It's Not Magic, It's Work!

14 May 2016

Recovery Shake

Last weekend we went for two longer bike rides to build endurance and get use to longer rides and on consecutive days. This week I also cycled to work on two consecutive days - which though much shorter rides also contribute to fitness and endurance.

My favourite post ride recovery food is a banana milk shake. Ingredients (* optional/suggestion):

  • Banana - should be reasonably ripe for best result but you can have it any way you like
  • Yoghurt - plain whole milk based, but soya based is an alternative
  • Milk - whole milk is best, but semi-skimmed or soya is an alternative or a blend
  • Whey protein powder* - raises the protein level but is optional
  • Xylitol* - a low GI sugar alcohol, adds sweetness, is safe on your teeth and adds fibre
  • Inulin* - a soluble fibre, adds a little sweetness and is a good way of sneaking soluble fibre into your diet
  • Powdered Psyllium seed husks* - another fibre, adds bulk and fibre to your diet
  • Nutmeg or cinnamon* - adds extra flavour if you find banana a bit bland. I also tried cocoa, but found it didn't make it any better...

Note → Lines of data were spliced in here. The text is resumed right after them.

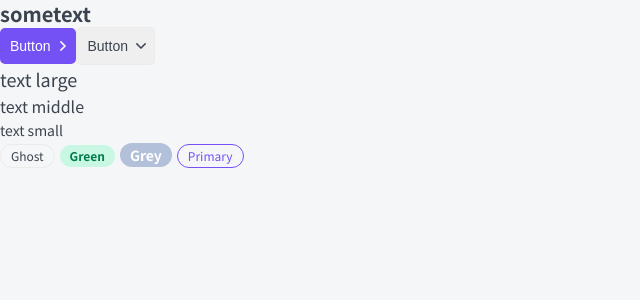
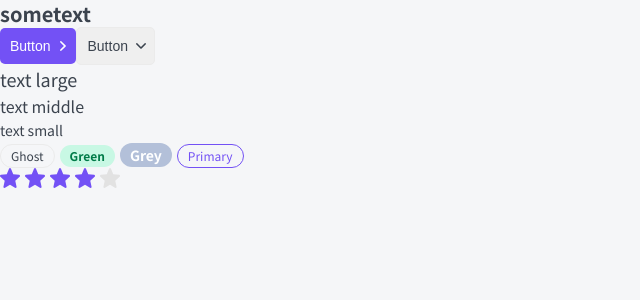
Before and after one commit to HorbynkoIvan/top-app, a Next.js app: page / in a window 1280 px wide. Shown: the top 300 px of the page, without its empty margins (0-640 px from the left). Built offline with nearby package versions, Linux system fonts and the light colour scheme.

Commit message:
created basic component Rating

```diff
--- /dev/null
+++ b/components/Rating/Rating.module.css
@@ -0,0 +1,7 @@
+.filled {
+  fill: var(--primary);
+}
+
+.star {
+  margin-right: 5px;
+}
--- /dev/null
+++ b/components/Rating/Rating.tsx
@@ -0,0 +1,42 @@
+import { useState, useEffect } from "react";
+import { RatingProps } from "./Rating.props";
+import styles from "./Rating.module.css";
+import cn from "classnames";
+import StarIcon from "./star.svg";
+
+export const Rating = ({
+  isEditable = false,
+  rating,
+  setRating,
+  className,
+  ...props
+}: RatingProps): JSX.Element => {
+  const [ratingArray, setRatingArray] = useState<JSX.Element[]>(
+    new Array(5).fill(<></>)
+  );
+
+  useEffect(() => {
+    constructRating(rating);
+  }, [rating]);
+
+  const constructRating = (currentRating: number) => {
+    const updateArray = ratingArray.map((r: JSX.Element, i: number) => {
+      return (
+        <StarIcon
+          className={cn(styles.star, {
+            [styles.filled]: i < currentRating,
+          })}
+        />
+      );
+    });
+    setRatingArray(updateArray);
+  };
+
+  return (
+    <div {...props}>
+      {ratingArray.map((r, i) => (
+        <span key={i}>{r}</span>
+      ))}
+    </div>
+  );
+};
--- a/components/index.tsx
+++ b/components/index.tsx
@@ -2,3 +2,4 @@
 export * from "./Button/Button";
 export * from "./P/P";
 export * from "./Tag/Tag";
+export * from "./Rating/Rating";
--- a/pages/index.tsx
+++ b/pages/index.tsx
@@ -1,5 +1,5 @@
 import React from "react";
-import { Button, Htag, P, Tag } from "../components";
+import { Button, Htag, P, Tag, Rating } from "../components";
 
 export default function Home(): JSX.Element {
   return (
@@ -24,6 +24,7 @@
       <Tag size="s" color="primary">
         Primary
       </Tag>
+      <Rating rating={4} />
     </div>
   );
 }
```
Also changed, not shown: components/Rating/Rating.props.ts (added, +8 -0 lines), components/Rating/star.svg (added), next-env.d.ts.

Chop the banana up into chunks in a blender jar, add a couple of dollops of yoghurt, a tea spoon of whey, xylitol, inulin - if you want, three tea spoons of powdered Psyllium - if you want, grate the spice on top - if you want, then add about 500 ml of milk. Blend until smooth.

The fibre isn't necessary, but I find it's a good place to hide it if you are trying to add more to your diet. Also you don't really want a lot of extra fibre before you exercise but it's okay to have it afterwards... The physalis husk in particular adds bulk and makes the shake feel more filling.

The added protein from the whey isn't essential but a little protein is a good idea after a ride, and it's well tolerated by the body and it blends into milk very well with no real strange taste - being milk based to start with.


Rhubarb and Ginger Jam

Today I made a small batch of rhubarb and ginger jam. Our usual source of rhubarb had only a small batch for processing this year, and we collected it last weekend. It has spent most of the week soaking in sugar and lemon juice in the fridge. I used my classic method. Input was 1.7 kg of rhubarb, 1.7 kg of British sugar from beet, juice of 2 lemons (frozen and defrosted) and 300 g of crystallised ginger (finely chopped). Yield was 11 small 100 g jars for this year's Sheep Fair and 3.5 370 g jars for me.

I'm now rather full of sugar and feeling a bit odd!